The scans in nuclear power plants themselves are planned for weeks in advance, allowing them to be performed only once and in the shortest time possible. For especially sensitive areas eSite works with plant personnel who have the appropriate knowledge, access and training to go in and do the capture even themselves.
The unique form factor of the NavVis VLX allows for hands-free operation, which can enable personnel to perform other tasks or measurements alongside the scans, and avoids contact with any surfaces while the scan is taking place. Rolling cart-driven scanning systems were prone to picking up nuclear contamination from the floors of the plant, and would sometimes require special decontamination or even disposal after the project was done. Walking through the same room with the VLX on a workers’ shoulder minimizes the amount of contamination that accumulates on the equipment – this saves time and reduces decontamination costs.
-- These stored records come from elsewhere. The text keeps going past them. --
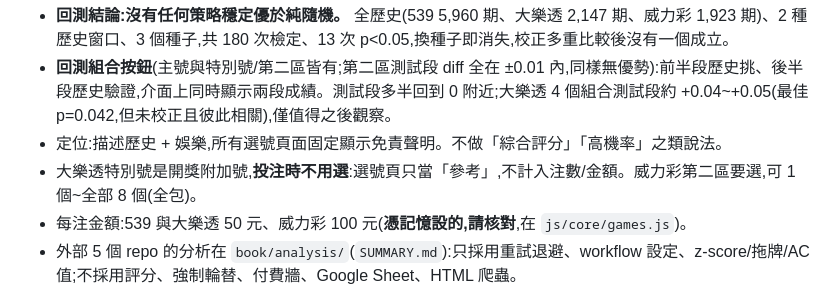
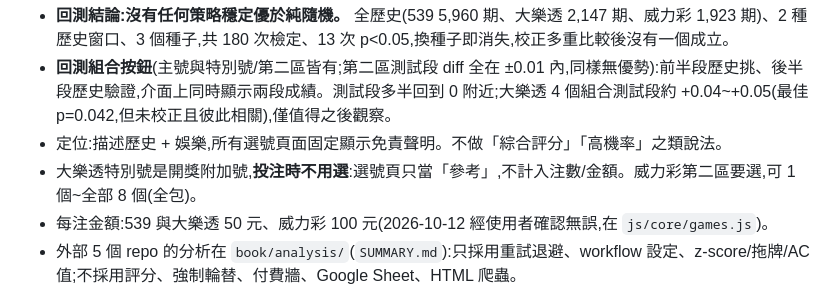
Before and after one commit to tongxiaooppo-boop/lotto-lucky, a Markdown page: docs/HANDOFF.md, the part around the change. Rendered like a GitHub page.

Commit message:
交接文件:每注金額已確認
Co-Authored-By: Claude Sonnet 5.5 <noreply@anthropic.com>

```diff
--- a/docs/HANDOFF.md
+++ b/docs/HANDOFF.md
@@ -81,7 +81,7 @@ CI(`check.yml`)在每次 push 跑資料驗證與上述測試。UI 沒有自動
 - **回測組合按鈕**(主號與特別號/第二區皆有;第二區測試段 diff 全在 ±0.01 內,同樣無優勢):前半段歷史挑、後半段歷史驗證,介面上同時顯示兩段成績。測試段多半回到 0 附近;大樂透 4 個組合測試段約 +0.04~+0.05(最佳 p=0.042,但未校正且彼此相關),僅值得之後觀察。
 - 定位:描述歷史 + 娛樂,所有選號頁面固定顯示免責聲明。不做「綜合評分」「高機率」之類說法。
 - 大樂透特別號是開獎附加號,**投注時不用選**:選號頁只當「參考」,不計入注數/金額。威力彩第二區要選,可 1 個~全部 8 個(全包)。
-- 每注金額:539 與大樂透 50 元、威力彩 100 元(**憑記憶設的,請核對**,在 `js/core/games.js`)。
+- 每注金額:539 與大樂透 50 元、威力彩 100 元(2026-10-12 經使用者確認無誤,在 `js/core/games.js`)。
 - 外部 5 個 repo 的分析在 `book/analysis/`(`SUMMARY.md`):只採用重試退避、workflow 設定、z-score/拖牌/AC 值;不採用評分、強制輪替、付費牆、Google Sheet、HTML 爬蟲。
 - commit 作者信箱已改成 GitHub noreply(`300864627+tongxiaooppo-boop@users.noreply.github.com`),本機 git config 也已設定。作者名稱仍是 `MaxChang`。改寫前的備份 bundle 在暫存資料夾(`lotto-backup-before-rewrite.bundle`)。
 
```
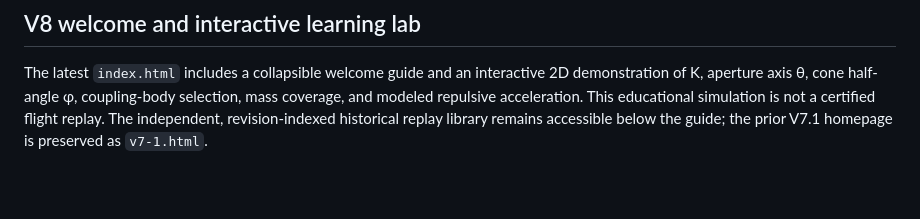
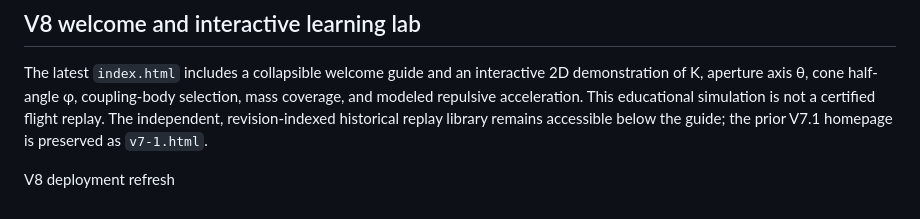
Before and after one commit to mlowe484/GAD-Mission-Control, a Markdown page: README.md, the part around the change. GitHub-like rendering; blank space fills up the shorter version.

```diff
--- a/README.md
+++ b/README.md
@@ -27,3 +27,5 @@ RC45's October 18, 2026 three-pass checkpoint independently verified **13 of 32*
 ## V8 welcome and interactive learning lab
 
 The latest `index.html` includes a collapsible welcome guide and an interactive 2D demonstration of K, aperture axis θ, cone half-angle φ, coupling-body selection, mass coverage, and modeled repulsive acceleration. This educational simulation is not a certified flight replay. The independent, revision-indexed historical replay library remains accessible below the guide; the prior V7.1 homepage is preserved as `v7-1.html`.
+
+V8 deployment refresh
```
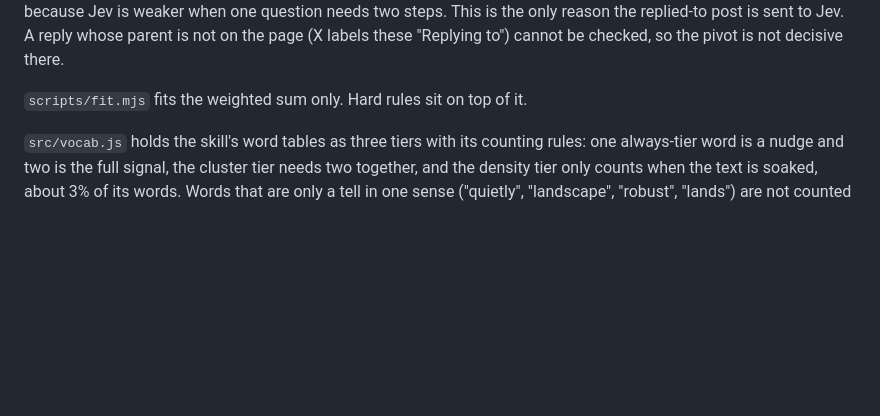
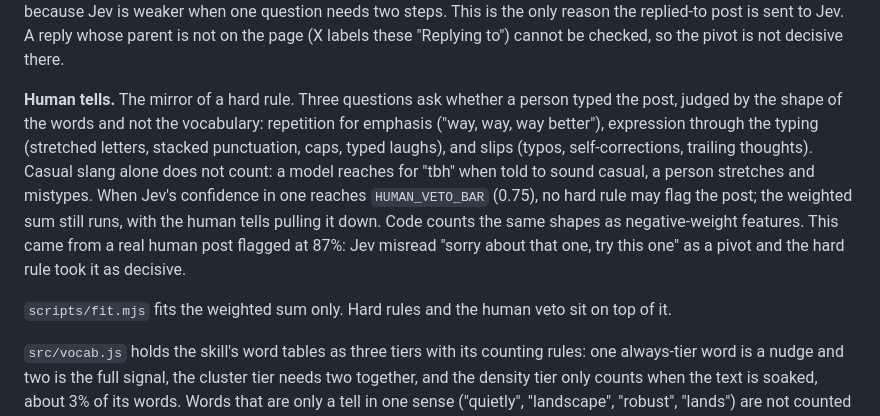
Before and after one commit to adamnroman/slop-filter, a Markdown page: docs/development.md, the part around the change. Rendered like a GitHub page; blank space fills up the shorter version.

```diff
--- a/docs/development.md
+++ b/docs/development.md
@@ -93,7 +93,9 @@ The rules in `src/model.js` follow the three buckets of the [unpolish-ai-writing
 
 The pivot is only decisive when nobody raised the alternative it rejects. "It's economics, not benchmarks" is a real answer to a post about benchmarks, and a tell everywhere else. So when the replied-to post is known, a second question, `pivot_answers_parent`, asks whether that post actually says or implies the rejected idea, and code discounts the pivot by Jev's confidence that it does (`unprompted_pivot`). The two judgments are separate questions because Jev is weaker when one question needs two steps. This is the only reason the replied-to post is sent to Jev. A reply whose parent is not on the page (X labels these "Replying to") cannot be checked, so the pivot is not decisive there.
 
-`scripts/fit.mjs` fits the weighted sum only. Hard rules sit on top of it.
+**Human tells.** The mirror of a hard rule. Three questions ask whether a person typed the post, judged by the shape of the words and not the vocabulary: repetition for emphasis ("way, way, way better"), expression through the typing (stretched letters, stacked punctuation, caps, typed laughs), and slips (typos, self-corrections, trailing thoughts). Casual slang alone does not count: a model reaches for "tbh" when told to sound casual, a person stretches and mistypes. When Jev's confidence in one reaches `HUMAN_VETO_BAR` (0.75), no hard rule may flag the post; the weighted sum still runs, with the human tells pulling it down. Code counts the same shapes as negative-weight features. This came from a real human post flagged at 87%: Jev misread "sorry about that one, try this one" as a pivot and the hard rule took it as decisive.
+
+`scripts/fit.mjs` fits the weighted sum only. Hard rules and the human veto sit on top of it.
 
 `src/vocab.js` holds the skill's word tables as three tiers with its counting rules: one always-tier word is a nudge and two is the full signal, the cluster tier needs two together, and the density tier only counts when the text is soaked, about 3% of its words. Words that are only a tell in one sense ("quietly", "landscape", "robust", "lands") are not counted by code. They are examples in the `paint_words` question, where Jev can tell the senses apart.
 
```
Also changed, not shown: CHANGELOG.md (+5 -0 lines), README.md (+1 -1 lines).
The procedures followed in working in nuclear facilities have evolved over time, each time striving to define what is “reasonably achievable” – minimizing time and maximizing safety. With the bar being raised by these procedures, the repercussions may resonate throughout the nuclear industry, says Olkkonen.
“There’s an interesting twist: now that it is reasonably possible to do reality capture in nuclear power plants – the industry should do it. The bar for ‘reasonable’ has gone down, which means the safety has gone up.”
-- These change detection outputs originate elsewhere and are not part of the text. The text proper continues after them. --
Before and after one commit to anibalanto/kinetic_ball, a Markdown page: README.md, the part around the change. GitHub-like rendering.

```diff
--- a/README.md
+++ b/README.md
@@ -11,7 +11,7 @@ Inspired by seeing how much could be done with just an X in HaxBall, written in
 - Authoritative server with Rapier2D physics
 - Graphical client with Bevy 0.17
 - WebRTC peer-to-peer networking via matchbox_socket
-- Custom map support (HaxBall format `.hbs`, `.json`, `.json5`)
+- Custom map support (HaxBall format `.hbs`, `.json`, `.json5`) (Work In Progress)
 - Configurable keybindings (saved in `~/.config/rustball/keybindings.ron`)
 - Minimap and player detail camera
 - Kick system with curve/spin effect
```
Beyond the nuclear industry, the same techniques and workflows can be readily applied to other safety critical and heavy industry – including oil and gas and other power generation plants. Anywhere that could benefit from limiting the access of people to hazardous areas or having a virtual model to practice work procedures, plant owners can drive costs down across the board while maintaining and even improving safety.